Managing Responsibly

Recent corporate scandals, which have led to the near demise of some of the world's largest corporations and have ended the careers of numerous CEOs, illustrate a strong correlation between enforcing ethical behavior and business results. Empirical research also confirms a link between CSR, risk ratings, reputation standing, and various economic indicators over a number of years. However, it would be foolish to think of the adoption of CSR practices as a predictor of business success. CSR, an indicator of a well-run company, along with an effective overall strategy, high-quality products and effective branding, smart investments and innovation, and an ability to learn and adapt faster than competitors to changing conditions combine to make a successful company (Waddock and Smith, 2000).

Managing an organization responsibly is not in itself complex or entirely new. For centuries smart managers have recognized that employees are more productive when they are treated with respect, and valued and rewarded for what they know.
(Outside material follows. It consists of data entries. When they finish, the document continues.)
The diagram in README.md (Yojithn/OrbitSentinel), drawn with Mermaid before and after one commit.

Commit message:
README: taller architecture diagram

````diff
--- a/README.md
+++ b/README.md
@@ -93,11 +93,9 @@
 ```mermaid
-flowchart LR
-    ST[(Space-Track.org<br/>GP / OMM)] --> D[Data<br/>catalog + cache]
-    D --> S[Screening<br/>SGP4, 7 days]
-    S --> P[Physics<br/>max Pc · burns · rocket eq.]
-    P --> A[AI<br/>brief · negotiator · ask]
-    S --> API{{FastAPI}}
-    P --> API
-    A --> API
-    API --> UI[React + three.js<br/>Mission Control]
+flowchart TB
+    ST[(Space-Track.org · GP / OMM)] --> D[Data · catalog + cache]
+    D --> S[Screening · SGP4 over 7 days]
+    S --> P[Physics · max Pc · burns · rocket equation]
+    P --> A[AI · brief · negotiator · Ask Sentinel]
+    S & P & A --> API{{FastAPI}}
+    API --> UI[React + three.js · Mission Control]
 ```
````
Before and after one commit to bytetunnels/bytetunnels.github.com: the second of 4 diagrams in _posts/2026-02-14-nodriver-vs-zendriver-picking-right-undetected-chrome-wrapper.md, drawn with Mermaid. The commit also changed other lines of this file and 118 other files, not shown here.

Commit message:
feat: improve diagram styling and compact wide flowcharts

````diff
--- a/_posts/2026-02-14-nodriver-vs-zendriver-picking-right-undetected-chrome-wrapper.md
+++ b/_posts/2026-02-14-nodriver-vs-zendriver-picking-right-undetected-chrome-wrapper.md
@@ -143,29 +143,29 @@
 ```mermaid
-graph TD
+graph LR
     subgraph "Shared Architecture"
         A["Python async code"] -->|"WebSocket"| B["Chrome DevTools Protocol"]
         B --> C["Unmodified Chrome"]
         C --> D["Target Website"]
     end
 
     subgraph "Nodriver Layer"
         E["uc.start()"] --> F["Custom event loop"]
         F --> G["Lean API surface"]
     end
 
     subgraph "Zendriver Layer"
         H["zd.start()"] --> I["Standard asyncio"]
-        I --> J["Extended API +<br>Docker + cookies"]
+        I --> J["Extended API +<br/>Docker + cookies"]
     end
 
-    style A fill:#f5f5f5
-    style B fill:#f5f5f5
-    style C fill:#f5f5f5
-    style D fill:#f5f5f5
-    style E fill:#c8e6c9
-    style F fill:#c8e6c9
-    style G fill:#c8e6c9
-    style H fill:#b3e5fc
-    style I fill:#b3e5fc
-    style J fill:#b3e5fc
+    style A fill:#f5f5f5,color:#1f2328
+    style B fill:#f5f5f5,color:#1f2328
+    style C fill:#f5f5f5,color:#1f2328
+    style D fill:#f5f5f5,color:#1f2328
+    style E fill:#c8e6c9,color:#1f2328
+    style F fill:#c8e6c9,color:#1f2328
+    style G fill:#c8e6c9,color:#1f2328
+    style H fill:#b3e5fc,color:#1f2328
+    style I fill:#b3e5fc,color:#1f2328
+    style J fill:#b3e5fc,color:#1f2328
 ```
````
Successful companies recognize that before they can deliver reliable high-quality product or service they must spend time with their customers to understand their known and, more importantly, latent needs.

However, what is new is that corporate responsibility now takes place in a context in which business is more

• powerful and influential,

• under greater scrutiny through the media and the Internet,

• under pressure for more than financial results from investors,

• under pressure from powerful activist groups, and

• mistrusted by large parts of the general public (Goyder, 2003).

Corporate leaders who acknowledge these conditions ensure that in all of their business relationships there is a clear and consistent idea of why the company exists and what it stands for. This is how trust and loyalty are created. They also recognize the competitive advantages of building integrated organizations, in which all stakeholders are networked in an effort to build a truly open and responsive company. Their leadership styles are visible and consistent, while allowing others to assume greater responsibility.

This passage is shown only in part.